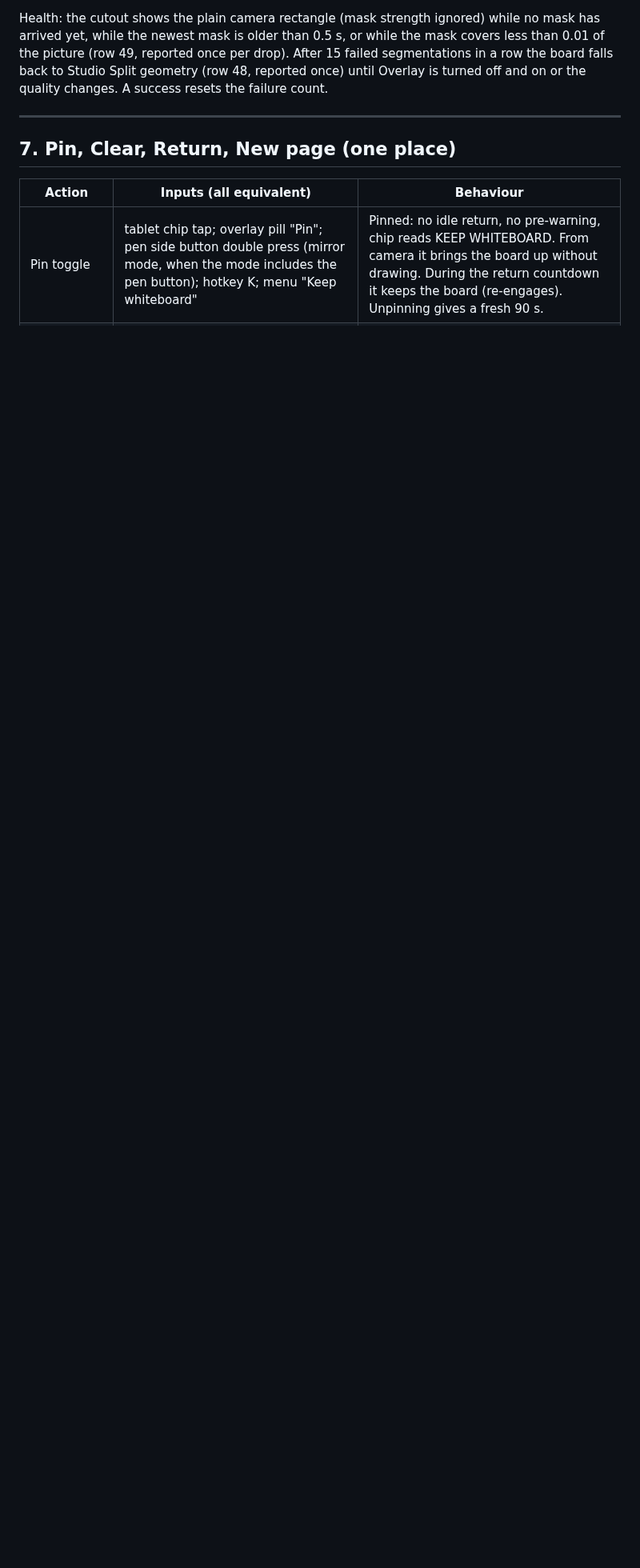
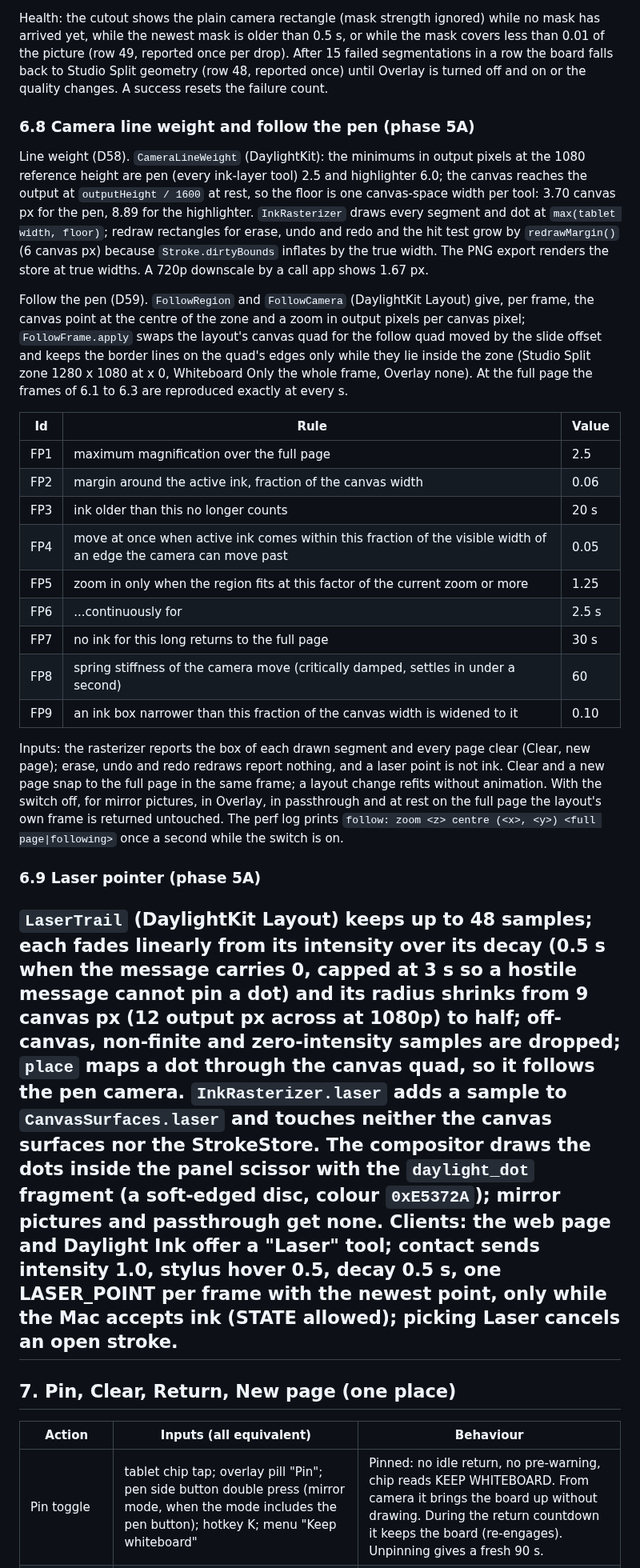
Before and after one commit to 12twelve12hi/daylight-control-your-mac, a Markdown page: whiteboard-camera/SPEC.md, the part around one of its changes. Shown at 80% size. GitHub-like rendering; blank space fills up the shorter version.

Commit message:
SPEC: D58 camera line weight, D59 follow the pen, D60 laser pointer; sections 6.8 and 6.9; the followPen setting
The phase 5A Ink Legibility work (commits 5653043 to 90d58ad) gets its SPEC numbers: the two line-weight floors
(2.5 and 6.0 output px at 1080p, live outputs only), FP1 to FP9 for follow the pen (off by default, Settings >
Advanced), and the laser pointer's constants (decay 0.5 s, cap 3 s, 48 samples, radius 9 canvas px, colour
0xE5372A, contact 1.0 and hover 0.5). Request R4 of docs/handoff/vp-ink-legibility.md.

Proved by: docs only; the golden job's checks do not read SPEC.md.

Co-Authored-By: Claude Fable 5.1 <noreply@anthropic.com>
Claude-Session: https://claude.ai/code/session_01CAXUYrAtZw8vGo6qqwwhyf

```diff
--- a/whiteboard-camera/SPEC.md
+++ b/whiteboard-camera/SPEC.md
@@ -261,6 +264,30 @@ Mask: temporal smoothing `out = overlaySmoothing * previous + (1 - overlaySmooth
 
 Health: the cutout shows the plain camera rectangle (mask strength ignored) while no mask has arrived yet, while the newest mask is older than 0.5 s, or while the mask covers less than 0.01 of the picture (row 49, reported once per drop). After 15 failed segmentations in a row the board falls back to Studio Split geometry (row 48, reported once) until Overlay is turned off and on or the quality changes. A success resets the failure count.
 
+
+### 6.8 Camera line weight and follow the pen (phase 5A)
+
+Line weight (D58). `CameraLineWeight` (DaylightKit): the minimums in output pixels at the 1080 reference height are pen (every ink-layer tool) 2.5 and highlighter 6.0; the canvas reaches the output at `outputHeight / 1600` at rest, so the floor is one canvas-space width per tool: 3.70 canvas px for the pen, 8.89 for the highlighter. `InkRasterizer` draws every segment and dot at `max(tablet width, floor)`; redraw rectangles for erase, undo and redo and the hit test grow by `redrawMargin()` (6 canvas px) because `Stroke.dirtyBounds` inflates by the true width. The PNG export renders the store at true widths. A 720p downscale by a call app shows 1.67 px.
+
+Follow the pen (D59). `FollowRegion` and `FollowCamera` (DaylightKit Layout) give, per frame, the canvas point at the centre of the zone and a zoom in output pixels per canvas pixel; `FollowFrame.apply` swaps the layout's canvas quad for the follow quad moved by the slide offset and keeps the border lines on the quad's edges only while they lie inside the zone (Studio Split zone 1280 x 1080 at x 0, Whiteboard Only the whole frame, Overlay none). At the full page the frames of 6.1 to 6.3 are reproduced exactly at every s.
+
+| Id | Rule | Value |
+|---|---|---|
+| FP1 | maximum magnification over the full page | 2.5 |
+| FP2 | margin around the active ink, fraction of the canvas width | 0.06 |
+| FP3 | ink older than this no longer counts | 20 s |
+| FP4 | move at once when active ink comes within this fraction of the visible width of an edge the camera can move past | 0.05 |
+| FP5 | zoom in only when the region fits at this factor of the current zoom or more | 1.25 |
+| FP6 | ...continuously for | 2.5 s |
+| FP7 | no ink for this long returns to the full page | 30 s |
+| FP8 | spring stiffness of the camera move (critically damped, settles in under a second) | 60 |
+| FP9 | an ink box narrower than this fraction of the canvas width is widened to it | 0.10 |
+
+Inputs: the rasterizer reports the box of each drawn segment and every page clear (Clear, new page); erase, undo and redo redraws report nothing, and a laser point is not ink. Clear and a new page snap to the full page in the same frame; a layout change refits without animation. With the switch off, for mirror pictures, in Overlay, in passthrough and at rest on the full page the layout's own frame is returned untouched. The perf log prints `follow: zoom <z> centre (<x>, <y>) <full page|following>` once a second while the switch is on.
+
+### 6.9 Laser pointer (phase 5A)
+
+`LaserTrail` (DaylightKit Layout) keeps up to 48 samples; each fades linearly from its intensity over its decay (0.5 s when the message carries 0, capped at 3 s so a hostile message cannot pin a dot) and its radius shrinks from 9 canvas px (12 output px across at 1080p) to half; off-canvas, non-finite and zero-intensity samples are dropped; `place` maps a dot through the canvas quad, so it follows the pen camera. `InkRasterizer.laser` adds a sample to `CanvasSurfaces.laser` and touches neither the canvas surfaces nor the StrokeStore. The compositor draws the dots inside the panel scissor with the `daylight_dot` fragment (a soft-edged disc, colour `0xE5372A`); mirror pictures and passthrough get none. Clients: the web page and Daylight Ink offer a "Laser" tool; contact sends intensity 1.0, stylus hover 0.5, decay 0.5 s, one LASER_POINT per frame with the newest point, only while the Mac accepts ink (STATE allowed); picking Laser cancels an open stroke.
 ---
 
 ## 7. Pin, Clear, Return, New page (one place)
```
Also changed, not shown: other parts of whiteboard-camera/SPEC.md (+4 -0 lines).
++++++++
Return each line of the material in which the string "phase" can be found.

The phase 5A Ink Legibility work (commits 5653043 to 90d58ad) gets its SPEC numbers: the two line-weight floors
+### 6.8 Camera line weight and follow the pen (phase 5A)
+### 6.9 Laser pointer (phase 5A)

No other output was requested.